Band on the run politics
Paul McCartney has started to make some publicity for the first release in his new remastered album series, christened “Archive Collection”, which starts with the release of “Band On The Run” on November 1st in the UK and November 2nd in the USA. It was big news last year when McCartney took his back catalogue off EMI and brought them with him over to the American company Concord Music.
Word is that Concord Music was advised to release the various McCartney albums chronologically, starting with “McCartney” from 1970, an advice they chose to ignore in favour of starting with the album that has been McCartney’s best seller ever since it was first released in 1973, “Band On The Run”. He recorded it with his fledgling group, “Wings” in Lagos, Nigeria, after two of the group members deserted just before the group was about to leave England.
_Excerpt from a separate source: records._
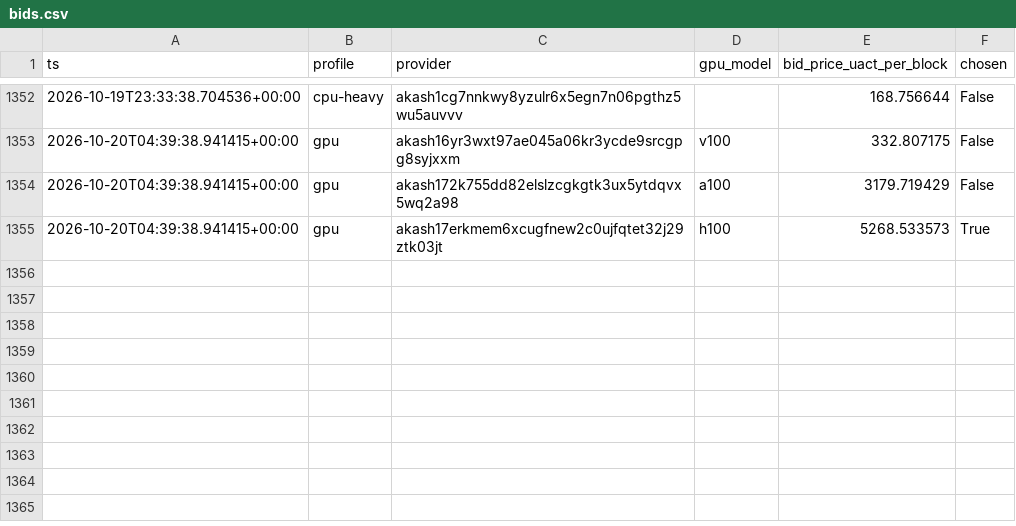
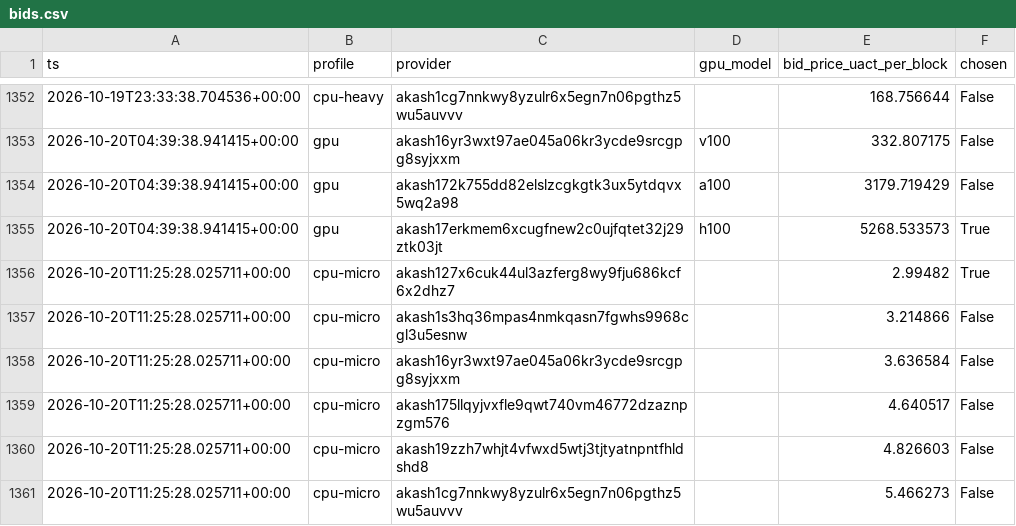
Before and after one commit to themailman05/shoestring, a CSV file: data/bids.csv, drawn as a sheet; only a part is shown, gaps mark what is left out; the diff names each change by its address in the sheet, - before the commit and + after, or states it on an @@ line.

```diff
--- a/data/bids.csv
+++ b/data/bids.csv
+row 1356: 2026-10-20T11:25:28.025711+00:00 | cpu-micro | akash127x6cuk44ul3azferg8wy9fju686kcf6x2dhz7 |  | 2.99482 | True
+row 1357: 2026-10-20T11:25:28.025711+00:00 | cpu-micro | akash1s3hq36mpas4nmkqasn7fgwhs9968cgl3u5esnw |  | 3.214866 | False
+row 1358: 2026-10-20T11:25:28.025711+00:00 | cpu-micro | akash16yr3wxt97ae045a06kr3ycde9srcgpg8syjxxm |  | 3.636584 | False
+row 1359: 2026-10-20T11:25:28.025711+00:00 | cpu-micro | akash175llqyjvxfle9qwt740vm46772dzaznpzgm576 |  | 4.640517 | False
+row 1360: 2026-10-20T11:25:28.025711+00:00 | cpu-micro | akash19zzh7whjt4vfwxd5wtj3tjtyatnpntfhldshd8 |  | 4.826603 | False
+row 1361: 2026-10-20T11:25:28.025711+00:00 | cpu-micro | akash1cg7nnkwy8yzulr6x5egn7n06pgthz5wu5auvvv |  | 5.466273 | False
```
Also changed, not shown: data/canary.csv.
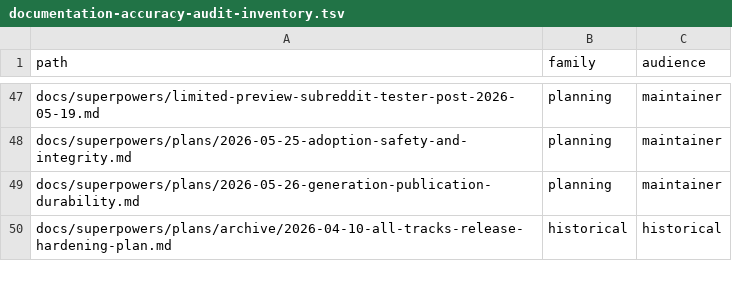
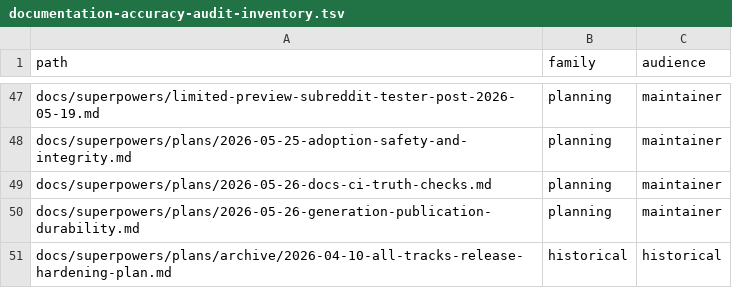
Before and after one commit to ConaryLabs/Conary, a TSV file: docs/superpowers/documentation-accuracy-audit-inventory.tsv, drawn as a sheet; only a part is shown, gaps mark what is left out; the diff names each change by its address in the sheet, - before the commit and + after, or states it on an @@ line.

```diff
--- a/docs/superpowers/documentation-accuracy-audit-inventory.tsv
+++ b/docs/superpowers/documentation-accuracy-audit-inventory.tsv
+row 49: docs/superpowers/plans/2026-05-26-docs-ci-truth-checks.md | planning | maintainer
```
Also changed, not shown: docs/superpowers/documentation-accuracy-audit-ledger.tsv, 3 other files.
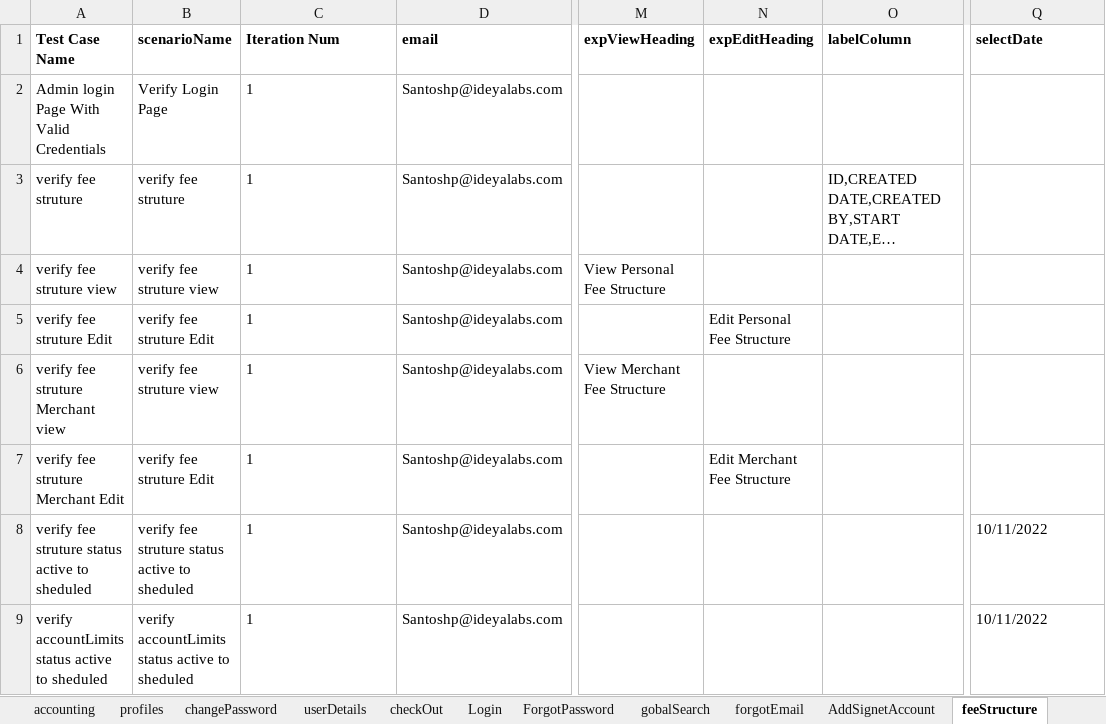
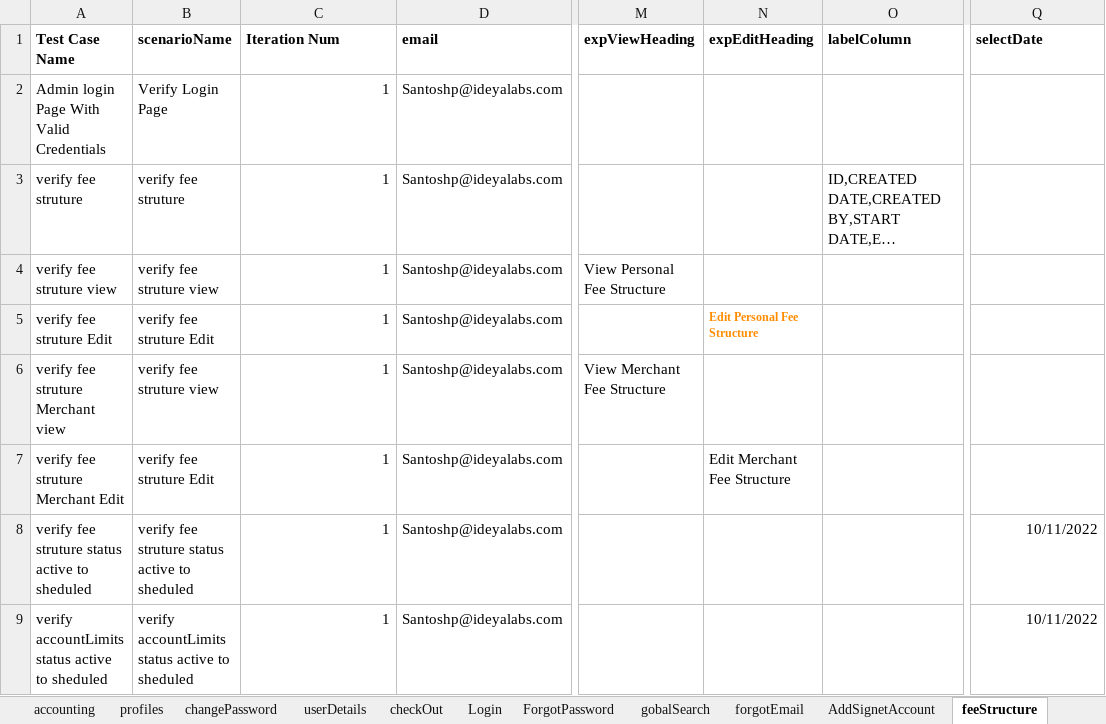
Before and after one commit to RameshNaikRR/Automation, an Excel workbook: Web/coyni/resources/testdata-admin.xlsx, sheet feeStructure, drawn as a sheet; only a part is shown, gaps mark what is left out; long unchanged cells end in …; values as stored, in another font and other column widths than the file's, no borders; the diff names each change by its address in the sheet, - before the commit and + after, or states it on an @@ line.

```diff
--- a/Web/coyni/resources/testdata-admin.xlsx (sheet feeStructure)
+++ b/Web/coyni/resources/testdata-admin.xlsx (sheet feeStructure)
-C2:C9 alignment: left
+C2:C9 alignment: right
@@ N5 bold: off → on, text colour: black → #FF8C00, text size: smaller @@
-Q8:Q9 alignment: left
+Q8:Q9 alignment: right
```
Also changed, not shown: sheet TransactionDetails, sheet AccountLimits, Web/coyni/resources/TestScript-admin.xlsx, 6 other files.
The album is being made available in a variety of formats, besides the three different editions depicted above, there’s of course the digital download and the 2LP vinyl edition. Don’t hold your breath for that last one, Concord isn’t very proficient in delivering vinyl editions of their releases.
Long standing McCartney fans in the UK are probably wishing that he’d have stayed with EMI, as you’ll have noticed from the above picture, the various versions are quite a bit more pricey in the UK than in the USA. The cheapest one, the single CD remaster costs $13.99, which at current rates should have translated into £8.93. Instead, it’ll set the British fan back £15.49, which equals $24.26! Of course, the more money you spend, the greater the loss. The most expensive edition is priced at $79.99, which should have been £51. Instead, it costs £77.49, which is a whopping $121.35! This means that a British fan who buys the 4 disc deluxe edition will have to spend $41.36 more than the American fan. Why? Because Concord is an American company, and the editions sold in the UK has to be imported from the USA. The same holds true for my country, Norway. Here I’ll have to pay $231 for the deluxe edition, nearly three times the US price. If these releases had been made by the EMI, a pan-European edition would have been manufactured and distributed in the UK by EMI and in Norway by the Norwegian branch of EMI. Going “independant” may have been a bold move by McCartney, but we fans are as usual the ones who end up paying for it.
And by the way, Concord missed out on this opportunity of releasing the definitive edition by leaving out a surround sound version of the album. Those of us who has the possibility of playing SACD and DVD-Audio discs still has to purchase the 1997 DTS release on DVD-A, now a collector’s item.